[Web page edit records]
'''

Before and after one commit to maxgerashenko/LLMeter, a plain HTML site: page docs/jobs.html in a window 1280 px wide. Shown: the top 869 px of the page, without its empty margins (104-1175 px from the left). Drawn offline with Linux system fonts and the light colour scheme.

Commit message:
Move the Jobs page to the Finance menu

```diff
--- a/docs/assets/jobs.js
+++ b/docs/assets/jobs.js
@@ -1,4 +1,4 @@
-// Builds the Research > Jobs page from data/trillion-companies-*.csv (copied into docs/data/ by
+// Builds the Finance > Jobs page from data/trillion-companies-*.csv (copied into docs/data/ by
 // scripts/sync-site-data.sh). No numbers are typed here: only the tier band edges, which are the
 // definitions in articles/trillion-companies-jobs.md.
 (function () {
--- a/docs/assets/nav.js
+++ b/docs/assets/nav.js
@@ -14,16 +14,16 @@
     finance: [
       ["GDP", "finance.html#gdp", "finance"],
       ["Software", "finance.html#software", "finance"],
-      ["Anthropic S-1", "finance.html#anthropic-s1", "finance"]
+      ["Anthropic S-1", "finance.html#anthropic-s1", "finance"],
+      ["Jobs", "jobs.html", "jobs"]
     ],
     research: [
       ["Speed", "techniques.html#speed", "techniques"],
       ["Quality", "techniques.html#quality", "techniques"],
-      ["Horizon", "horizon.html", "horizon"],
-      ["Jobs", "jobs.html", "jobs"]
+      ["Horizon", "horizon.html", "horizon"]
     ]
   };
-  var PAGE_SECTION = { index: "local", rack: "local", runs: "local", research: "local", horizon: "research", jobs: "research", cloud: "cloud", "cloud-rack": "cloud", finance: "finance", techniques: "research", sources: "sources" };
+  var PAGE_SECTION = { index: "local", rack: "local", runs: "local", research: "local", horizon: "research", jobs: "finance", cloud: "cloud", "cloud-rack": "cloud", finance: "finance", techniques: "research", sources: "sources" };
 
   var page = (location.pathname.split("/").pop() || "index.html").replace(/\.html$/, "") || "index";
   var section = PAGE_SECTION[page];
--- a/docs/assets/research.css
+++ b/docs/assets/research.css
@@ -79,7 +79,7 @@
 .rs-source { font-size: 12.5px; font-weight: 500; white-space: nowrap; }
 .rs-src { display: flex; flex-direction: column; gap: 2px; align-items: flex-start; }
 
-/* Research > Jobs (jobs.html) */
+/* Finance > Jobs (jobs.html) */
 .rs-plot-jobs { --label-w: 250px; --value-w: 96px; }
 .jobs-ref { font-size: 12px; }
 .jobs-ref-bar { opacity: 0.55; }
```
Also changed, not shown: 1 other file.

'''

WHAT THE EXERCISE ASKS:
In the entries above, find each line that has the word "companies". Copy it.

SOLUTION BELOW:
-// Builds the Research > Jobs page from data/trillion-companies-*.csv (copied into docs/data/ by
+// Builds the Finance > Jobs page from data/trillion-companies-*.csv (copied into docs/data/ by
 // definitions in articles/trillion-companies-jobs.md.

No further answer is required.